During his efforts to rewrite the Affordable Care Act on the fly, Obama even invented a presidential "power of the purse" and ordered the disbursement of billions of dollars in "cost-sharing" subsidies that Congress never appropriated. When IRS officials voiced doubt about the legality of those payments, they got the kind of strong-arm briefing David Addington, "Cheney's Cheney," specialized in during the Bush years. The dissenters were handed a secret memo rationalizing the move, told they "could not take notes or make copies," and informed that the attorney general had declared the expenditures legal. Whatever the source of that authority might be, Obama officials couldn't specifically identify it under questioning at a congressional hearing last July, though a top Treasury official volunteered: "If Congress doesn't want the money appropriated, they could pass a law that specifically says don't appropriate the money from that account."

More than any recent president, Obama has embraced and, to some extent, legitimized the anti-constitutional theory that congressional inaction is a legitimate source of presidential power. It's a theory future presidents will build upon. In the words of the University of North Carolina legal scholar William P. Marshall, "The genies of unilateral executive action are not easily returned to the bottle."
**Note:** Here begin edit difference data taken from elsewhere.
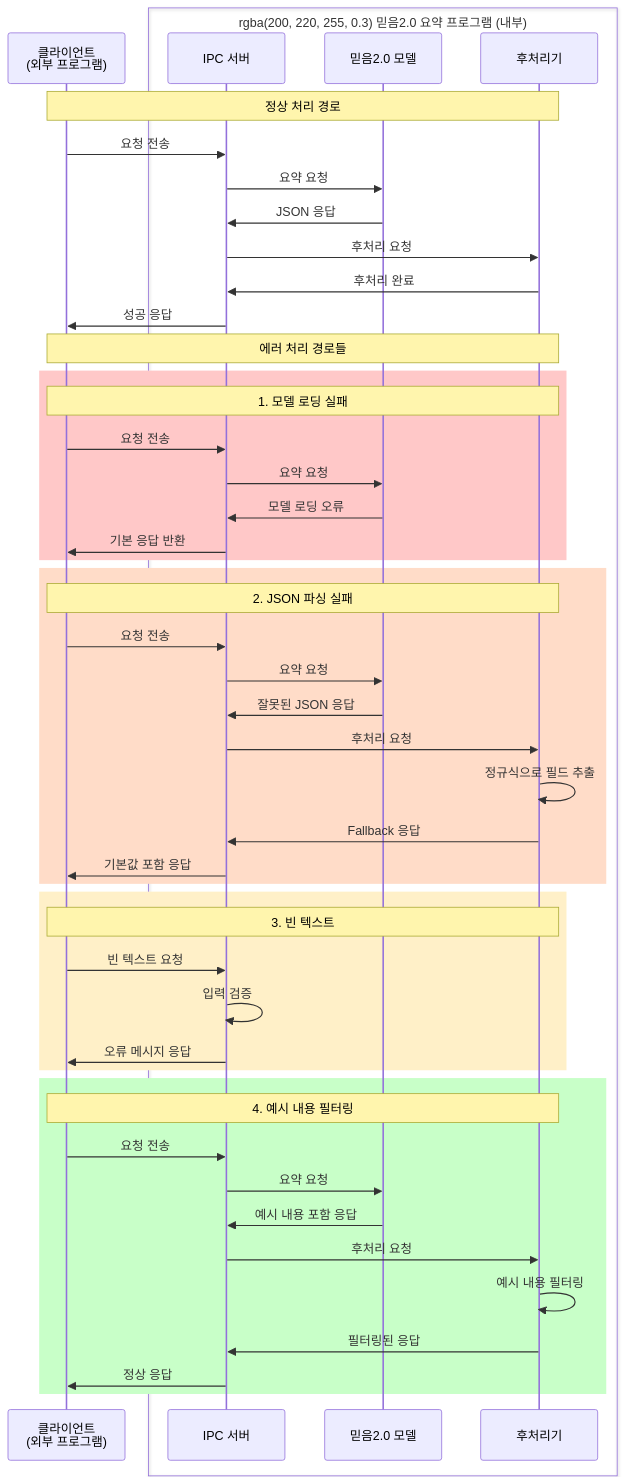
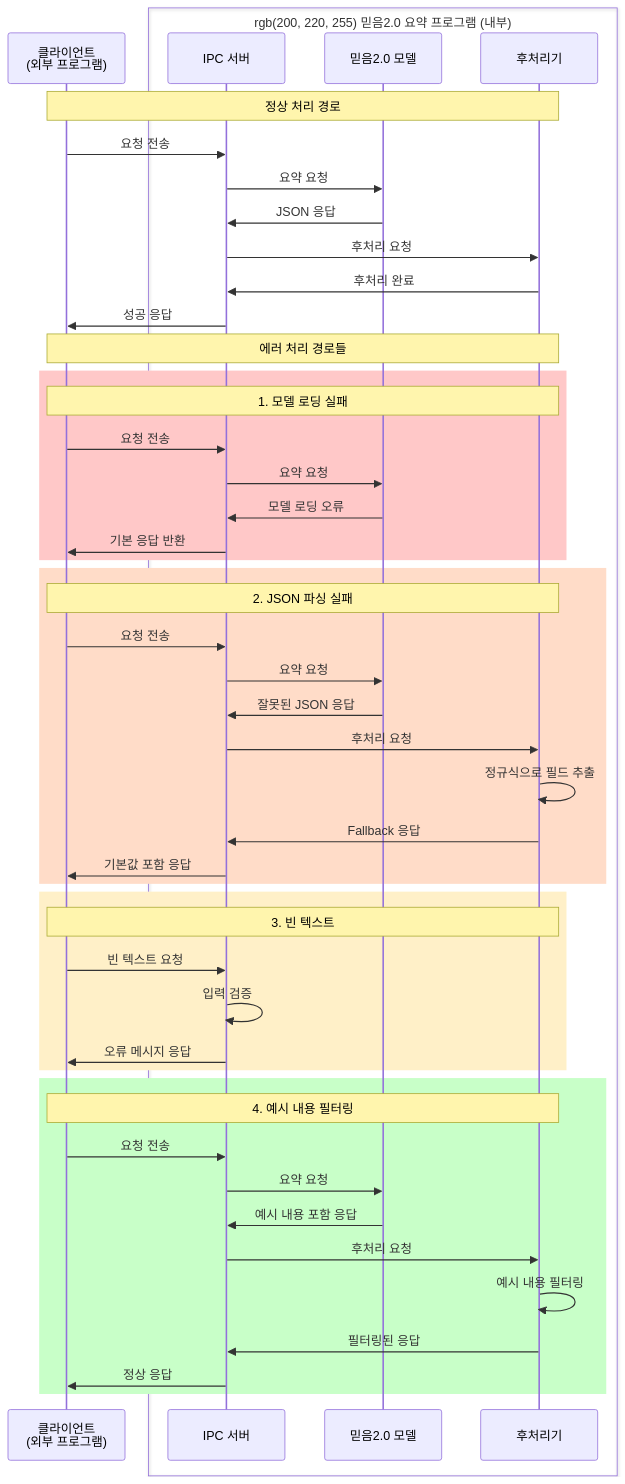
The third of 5 diagrams in sequence_diagram.md (hak023/gemma-summarizer-poc), drawn with Mermaid before and after one commit. The commit also changed other lines of this file and 2 other files, not shown here.

First line of the commit message:
모든 다이어그램에 외부/내부 프로그램 구분 적용 및 rgba->rgb 변경

````diff
--- a/sequence_diagram.md
+++ b/sequence_diagram.md
@@ -113,56 +113,56 @@
 ```mermaid
 sequenceDiagram
     participant Client as 클라이언트<br/>(외부 프로그램)
     
-    box rgba(200, 220, 255, 0.3) 믿음2.0 요약 프로그램 (내부)
+    box rgb(200, 220, 255) 믿음2.0 요약 프로그램 (내부)
         participant IPC as IPC 서버
         participant Gemma as 믿음2.0 모델
         participant Postprocessor as 후처리기
     end
 
     Note over Client,Postprocessor: 정상 처리 경로
     Client->>IPC: 요청 전송
     IPC->>Gemma: 요약 요청
     Gemma->>IPC: JSON 응답
     IPC->>Postprocessor: 후처리 요청
     Postprocessor->>IPC: 후처리 완료
     IPC->>Client: 성공 응답
 
     Note over Client,Postprocessor: 에러 처리 경로들
     rect rgb(255, 200, 200)
         Note over Client,Postprocessor: 1. 모델 로딩 실패
         Client->>IPC: 요청 전송
         IPC->>Gemma: 요약 요청
         Gemma->>IPC: 모델 로딩 오류
         IPC->>Client: 기본 응답 반환
     end
 
     rect rgb(255, 220, 200)
         Note over Client,Postprocessor: 2. JSON 파싱 실패
         Client->>IPC: 요청 전송
         IPC->>Gemma: 요약 요청
         Gemma->>IPC: 잘못된 JSON 응답
         IPC->>Postprocessor: 후처리 요청
         Postprocessor->>Postprocessor: 정규식으로 필드 추출
         Postprocessor->>IPC: Fallback 응답
         IPC->>Client: 기본값 포함 응답
     end
 
     rect rgb(255, 240, 200)
         Note over Client,Postprocessor: 3. 빈 텍스트
         Client->>IPC: 빈 텍스트 요청
         IPC->>IPC: 입력 검증
         IPC->>Client: 오류 메시지 응답
     end
 
     rect rgb(200, 255, 200)
         Note over Client,Postprocessor: 4. 예시 내용 필터링
         Client->>IPC: 요청 전송
         IPC->>Gemma: 요약 요청
         Gemma->>IPC: 예시 내용 포함 응답
         IPC->>Postprocessor: 후처리 요청
         Postprocessor->>Postprocessor: 예시 내용 필터링
         Postprocessor->>IPC: 필터링된 응답
         IPC->>Client: 정상 응답
     end
 ```
````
And now all these powers are left lying in the desk in the Oval Office waiting for Donald Trump to use. This is what happense when politicians act in such a short-sighted way to accomplish what they want without any thought to the objectionable precedents they have set.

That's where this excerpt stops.